Obviously, there’s outgoing Gov. Rick Perry, and freshman U.S. Sen. Ted Cruz.
Less obvious, but nonetheless connected to Texas is Houston-born former Florida Gov. Jeb Bush.
The fourth is another United States senator — though from Kentucky, not Texas — Rand Paul.
The connection is dad Ron Paul is a congressman from Lake Jackson, who was the Libertarian Party presidential nominee in 1988, and sought the Republican nomination in 2008 and 2012.
The first of the four to come close to declaring their candidacy was Jeb Bush.
“I have decided to actively explore the possibility of running for president of the United States,” he posted on Facebook on Dec. 16.
Of course, the other three are exploring, too; they just haven’t said it as directly. Jeb Bush probably did it to tell potential backers to keep their powder dry, rather than commit to someone else.
Bush’s Texas connections include his dad, former President George H.W. Bush, and brother, former President George W. Bush, who both held elective office in Texas before being president.
And, his son, George P. Bush, just breezed to nomination and election as Texas Land Commissioner, without serious opposition.
Perry, and to a lesser degree Cruz, have spent enough time in Iowa and New Hampshire, the two earliest states in the nomination process, to almost establish residency. Paul is not an infrequent visitor.

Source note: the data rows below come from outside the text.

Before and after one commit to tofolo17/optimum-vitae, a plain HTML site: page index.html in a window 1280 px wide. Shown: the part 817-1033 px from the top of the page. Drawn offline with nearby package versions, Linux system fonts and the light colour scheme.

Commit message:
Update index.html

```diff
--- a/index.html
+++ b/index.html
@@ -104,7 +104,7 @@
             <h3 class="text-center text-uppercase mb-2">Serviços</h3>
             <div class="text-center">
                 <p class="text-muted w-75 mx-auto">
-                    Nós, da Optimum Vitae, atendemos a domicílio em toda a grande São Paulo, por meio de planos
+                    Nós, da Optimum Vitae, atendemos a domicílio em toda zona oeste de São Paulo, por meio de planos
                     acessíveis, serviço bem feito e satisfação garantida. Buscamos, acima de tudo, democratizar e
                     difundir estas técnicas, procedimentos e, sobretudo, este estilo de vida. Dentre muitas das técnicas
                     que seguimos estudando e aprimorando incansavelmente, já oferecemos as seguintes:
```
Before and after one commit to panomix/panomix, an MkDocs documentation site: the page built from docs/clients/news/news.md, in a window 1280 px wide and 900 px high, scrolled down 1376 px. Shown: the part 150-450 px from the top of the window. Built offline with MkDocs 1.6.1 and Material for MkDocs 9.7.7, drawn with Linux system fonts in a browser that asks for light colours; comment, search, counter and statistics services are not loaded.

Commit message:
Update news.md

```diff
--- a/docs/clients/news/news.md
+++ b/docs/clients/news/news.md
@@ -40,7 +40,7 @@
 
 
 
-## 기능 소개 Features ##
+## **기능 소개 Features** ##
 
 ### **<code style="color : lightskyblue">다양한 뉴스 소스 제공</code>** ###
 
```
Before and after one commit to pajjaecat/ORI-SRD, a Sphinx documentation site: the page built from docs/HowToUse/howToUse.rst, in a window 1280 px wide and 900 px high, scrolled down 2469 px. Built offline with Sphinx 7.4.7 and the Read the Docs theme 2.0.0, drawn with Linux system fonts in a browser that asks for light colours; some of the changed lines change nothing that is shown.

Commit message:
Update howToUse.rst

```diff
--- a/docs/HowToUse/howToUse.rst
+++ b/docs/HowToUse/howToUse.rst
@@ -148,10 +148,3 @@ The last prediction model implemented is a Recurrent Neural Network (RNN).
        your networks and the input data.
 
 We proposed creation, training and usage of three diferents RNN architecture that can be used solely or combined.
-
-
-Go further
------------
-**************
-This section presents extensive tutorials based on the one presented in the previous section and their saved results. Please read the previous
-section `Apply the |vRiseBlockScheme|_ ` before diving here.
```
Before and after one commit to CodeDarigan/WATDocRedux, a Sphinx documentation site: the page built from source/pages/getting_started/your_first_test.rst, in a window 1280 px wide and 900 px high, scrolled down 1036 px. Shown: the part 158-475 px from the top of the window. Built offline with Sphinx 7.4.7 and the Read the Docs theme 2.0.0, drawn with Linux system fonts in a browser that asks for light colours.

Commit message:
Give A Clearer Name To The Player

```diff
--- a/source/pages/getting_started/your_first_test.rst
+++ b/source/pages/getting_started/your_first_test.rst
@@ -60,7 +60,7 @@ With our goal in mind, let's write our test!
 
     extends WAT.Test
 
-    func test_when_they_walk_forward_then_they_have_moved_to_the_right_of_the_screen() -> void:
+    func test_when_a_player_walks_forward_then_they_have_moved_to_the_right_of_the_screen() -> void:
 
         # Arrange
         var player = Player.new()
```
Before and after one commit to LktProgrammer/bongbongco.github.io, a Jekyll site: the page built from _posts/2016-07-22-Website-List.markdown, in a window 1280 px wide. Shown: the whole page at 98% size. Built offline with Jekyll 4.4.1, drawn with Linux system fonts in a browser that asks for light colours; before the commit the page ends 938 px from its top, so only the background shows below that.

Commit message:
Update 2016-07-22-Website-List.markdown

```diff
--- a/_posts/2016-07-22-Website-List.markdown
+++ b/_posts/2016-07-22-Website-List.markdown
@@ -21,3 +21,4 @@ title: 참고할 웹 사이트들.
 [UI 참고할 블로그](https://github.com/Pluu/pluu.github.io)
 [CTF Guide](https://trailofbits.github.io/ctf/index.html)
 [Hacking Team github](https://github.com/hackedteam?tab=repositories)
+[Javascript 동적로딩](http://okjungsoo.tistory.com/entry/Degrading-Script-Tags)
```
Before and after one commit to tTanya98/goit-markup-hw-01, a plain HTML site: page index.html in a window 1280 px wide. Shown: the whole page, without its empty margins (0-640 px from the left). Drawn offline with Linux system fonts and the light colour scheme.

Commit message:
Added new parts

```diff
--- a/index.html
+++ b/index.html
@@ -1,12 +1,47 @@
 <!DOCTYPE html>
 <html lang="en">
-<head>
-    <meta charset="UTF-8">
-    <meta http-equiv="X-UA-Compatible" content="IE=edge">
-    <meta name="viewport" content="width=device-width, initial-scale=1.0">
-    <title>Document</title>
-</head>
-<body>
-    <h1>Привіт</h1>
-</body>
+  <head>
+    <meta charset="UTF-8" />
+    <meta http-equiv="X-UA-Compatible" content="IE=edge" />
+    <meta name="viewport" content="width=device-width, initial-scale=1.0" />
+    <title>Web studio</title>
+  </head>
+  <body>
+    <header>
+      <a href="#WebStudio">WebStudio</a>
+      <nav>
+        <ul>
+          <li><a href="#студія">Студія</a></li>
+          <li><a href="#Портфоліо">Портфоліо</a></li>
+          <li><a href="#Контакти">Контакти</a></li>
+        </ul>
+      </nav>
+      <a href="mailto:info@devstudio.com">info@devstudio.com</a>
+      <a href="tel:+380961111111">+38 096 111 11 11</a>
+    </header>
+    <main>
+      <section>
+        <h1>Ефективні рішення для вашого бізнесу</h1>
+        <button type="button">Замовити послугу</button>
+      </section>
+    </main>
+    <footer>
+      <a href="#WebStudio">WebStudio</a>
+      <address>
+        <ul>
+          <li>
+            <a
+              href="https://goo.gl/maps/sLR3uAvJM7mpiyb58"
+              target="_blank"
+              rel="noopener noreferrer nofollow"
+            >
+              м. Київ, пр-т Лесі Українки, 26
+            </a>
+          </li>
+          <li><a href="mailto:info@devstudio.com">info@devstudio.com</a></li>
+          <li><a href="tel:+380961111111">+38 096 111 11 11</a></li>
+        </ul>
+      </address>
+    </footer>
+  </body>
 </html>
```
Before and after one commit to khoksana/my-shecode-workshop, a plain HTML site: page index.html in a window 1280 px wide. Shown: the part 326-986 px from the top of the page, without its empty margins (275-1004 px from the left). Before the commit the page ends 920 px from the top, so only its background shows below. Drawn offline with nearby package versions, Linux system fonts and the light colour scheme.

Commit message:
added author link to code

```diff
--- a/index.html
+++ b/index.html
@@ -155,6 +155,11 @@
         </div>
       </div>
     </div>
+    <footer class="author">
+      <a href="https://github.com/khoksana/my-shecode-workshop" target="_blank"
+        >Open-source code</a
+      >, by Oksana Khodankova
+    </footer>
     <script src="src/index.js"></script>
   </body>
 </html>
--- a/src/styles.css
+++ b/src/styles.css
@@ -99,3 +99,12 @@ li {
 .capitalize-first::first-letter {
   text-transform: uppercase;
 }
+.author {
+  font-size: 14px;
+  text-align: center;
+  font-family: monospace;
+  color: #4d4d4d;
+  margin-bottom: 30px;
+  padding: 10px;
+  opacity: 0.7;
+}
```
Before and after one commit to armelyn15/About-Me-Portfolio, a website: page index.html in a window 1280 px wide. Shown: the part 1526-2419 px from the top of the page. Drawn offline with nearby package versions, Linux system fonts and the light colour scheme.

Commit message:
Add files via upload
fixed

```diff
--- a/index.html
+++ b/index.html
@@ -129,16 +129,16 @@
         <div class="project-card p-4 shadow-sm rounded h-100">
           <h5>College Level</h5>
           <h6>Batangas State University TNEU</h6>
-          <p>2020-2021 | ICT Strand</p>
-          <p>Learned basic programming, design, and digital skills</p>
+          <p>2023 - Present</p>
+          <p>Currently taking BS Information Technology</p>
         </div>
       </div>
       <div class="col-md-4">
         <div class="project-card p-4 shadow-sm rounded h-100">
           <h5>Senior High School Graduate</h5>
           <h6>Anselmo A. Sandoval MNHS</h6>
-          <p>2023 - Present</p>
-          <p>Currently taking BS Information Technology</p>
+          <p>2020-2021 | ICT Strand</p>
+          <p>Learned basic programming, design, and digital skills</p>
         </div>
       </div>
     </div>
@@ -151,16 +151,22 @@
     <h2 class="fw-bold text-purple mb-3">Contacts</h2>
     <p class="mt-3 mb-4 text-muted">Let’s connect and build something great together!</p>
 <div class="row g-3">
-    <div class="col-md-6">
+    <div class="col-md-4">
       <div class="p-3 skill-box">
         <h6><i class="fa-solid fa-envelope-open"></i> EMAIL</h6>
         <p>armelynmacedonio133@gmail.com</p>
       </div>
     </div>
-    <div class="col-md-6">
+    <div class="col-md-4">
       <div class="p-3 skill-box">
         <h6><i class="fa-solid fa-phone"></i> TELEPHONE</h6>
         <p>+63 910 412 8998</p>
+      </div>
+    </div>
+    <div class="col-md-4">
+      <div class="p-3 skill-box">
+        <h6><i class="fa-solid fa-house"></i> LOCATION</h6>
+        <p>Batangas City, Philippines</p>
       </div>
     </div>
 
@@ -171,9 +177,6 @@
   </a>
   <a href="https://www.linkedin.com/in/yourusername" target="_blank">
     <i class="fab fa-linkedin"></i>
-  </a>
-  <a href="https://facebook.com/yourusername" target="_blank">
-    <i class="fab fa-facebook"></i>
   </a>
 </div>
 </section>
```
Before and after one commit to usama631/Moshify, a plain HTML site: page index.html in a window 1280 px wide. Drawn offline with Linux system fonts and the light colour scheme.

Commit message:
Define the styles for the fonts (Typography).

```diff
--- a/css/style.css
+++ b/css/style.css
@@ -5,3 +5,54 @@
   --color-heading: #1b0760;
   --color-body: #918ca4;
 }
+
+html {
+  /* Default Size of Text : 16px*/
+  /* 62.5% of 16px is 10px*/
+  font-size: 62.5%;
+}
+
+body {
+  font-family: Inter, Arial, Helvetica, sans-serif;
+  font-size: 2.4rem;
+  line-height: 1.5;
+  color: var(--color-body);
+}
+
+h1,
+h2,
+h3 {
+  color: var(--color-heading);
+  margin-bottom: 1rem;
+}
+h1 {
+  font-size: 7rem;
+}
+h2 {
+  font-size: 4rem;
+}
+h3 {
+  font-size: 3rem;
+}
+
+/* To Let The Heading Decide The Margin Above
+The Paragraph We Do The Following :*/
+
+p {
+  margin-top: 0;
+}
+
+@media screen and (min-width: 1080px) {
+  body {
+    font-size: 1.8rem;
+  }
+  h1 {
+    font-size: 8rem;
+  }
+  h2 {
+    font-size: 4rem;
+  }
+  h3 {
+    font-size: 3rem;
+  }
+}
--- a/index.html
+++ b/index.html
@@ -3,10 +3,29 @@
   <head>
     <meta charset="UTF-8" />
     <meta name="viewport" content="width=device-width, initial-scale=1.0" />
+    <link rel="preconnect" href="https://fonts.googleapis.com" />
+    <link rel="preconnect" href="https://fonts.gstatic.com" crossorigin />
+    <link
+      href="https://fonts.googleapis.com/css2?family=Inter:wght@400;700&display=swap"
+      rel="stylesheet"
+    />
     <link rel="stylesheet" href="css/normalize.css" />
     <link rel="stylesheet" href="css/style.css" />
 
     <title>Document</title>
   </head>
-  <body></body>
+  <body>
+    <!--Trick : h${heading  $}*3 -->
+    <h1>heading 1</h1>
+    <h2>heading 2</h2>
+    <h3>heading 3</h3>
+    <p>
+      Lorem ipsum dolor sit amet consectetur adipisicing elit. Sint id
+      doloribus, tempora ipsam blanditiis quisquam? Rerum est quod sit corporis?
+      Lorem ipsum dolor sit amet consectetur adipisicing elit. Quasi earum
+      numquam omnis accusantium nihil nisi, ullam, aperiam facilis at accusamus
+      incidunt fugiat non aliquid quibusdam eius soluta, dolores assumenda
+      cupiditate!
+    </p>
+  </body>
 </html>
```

Paul gets interest in his candidacy, and may owe his presence in the Senate, to being viewed as the heir to and torch-bearer of his dad’s free-market and somewhat isolationist political views. That strikes a chord with voters who share those convictions. Sen. Paul was asked by the Associated Press about another Bush running for president.
“It may well be a huge benefit or it could also be a liability,” Paul replied. “The question is whether people will tire of having one family in charge of things.”
Paul, who was elected to the Senate in 2010, hopes to run for the presidency and re-election to the Senate in 2016. But current Kentucky law forbids being on the same ballot for two different offices.
Democrat Lyndon Johnson faced that dilemma of seeking re-election to the Senate and running for president in 1960, but got the Texas Legislature to change Texas law. It allows running for president or vice-president while seeking re-election. Paul will have to see if he can get Kentucky lawmakers to do the same.
(The LBJ example of double candidacy was followed by Democrat Lloyd Bentsen in 1976 for president and 1988 for vice-president, and by Republican Phil Gramm for president in 1996. Neither became president; both were re-elected to the Senate.)
The confrontational Cruz won’t have to rely on the LBJ law, because his Senate seat doesn’t come up until 2018.
He warned two months ago that the Republicans can’t win with a relative moderate as their standard bearer in 2016. After Bush’s “exploring” comment, he stepped up his argument.
Republicans must “paint in bold colors and not pale pastels.” he told Sean Hannity on Fox News – meaning, of course, his outspoken self. “If we continue to run to the mushy middle,” Cruz said, “the same voters that stayed home in 2008 and 2012 will stay home again, and we will not win.”
Cruz, who helped cause a $24-billion shutdown of the government in 2013, and forced the Senate to stay in session over a recent weekend, has managed to produce some bipartisanship in the Senate.
Most of the Republicans and most of the Democrats agree in thinking that he’s a self-important hot dog.
Cruz’s antics have, inadvertently, allowed Perry to seem more reasonable.
Perry is working to repair his image from his disastrous campaign for the 2012 nomination – including his “Oops!” comment in a 2011 debate, following his inability to recall the third of three federal agencies he said he’d shut down if elected.
The longest-serving governor in Texas history shelved his trademark cowboy boots for more conventional dress shoes, and now wears large darkframed glasses, apparently to look more thoughtful.
And, he’s been doing the equivalent of graduate school in federal and world government, and being coached on dealing with media.
He’s had hundreds of biggies from around the country for dinners at the governor’s mansion. He’s also dropping hints about running.
In a commencement speech Thursday (Dec. 18) at Texas A&M University, Perry joked he’s got more in common with them than his own Aggie degree in 1972.
“(I)n the next 30 days, I’m going to be in the same situation you’re in,” Perry said. He said he’s prepared a resume, seeking “a position as chief executive of a large enterprise with good benefits and a really large personal jet.”
DAVE MCNEELY is a political columnist. You may contact him at davemcneely111@ gmail or (512)458 2963.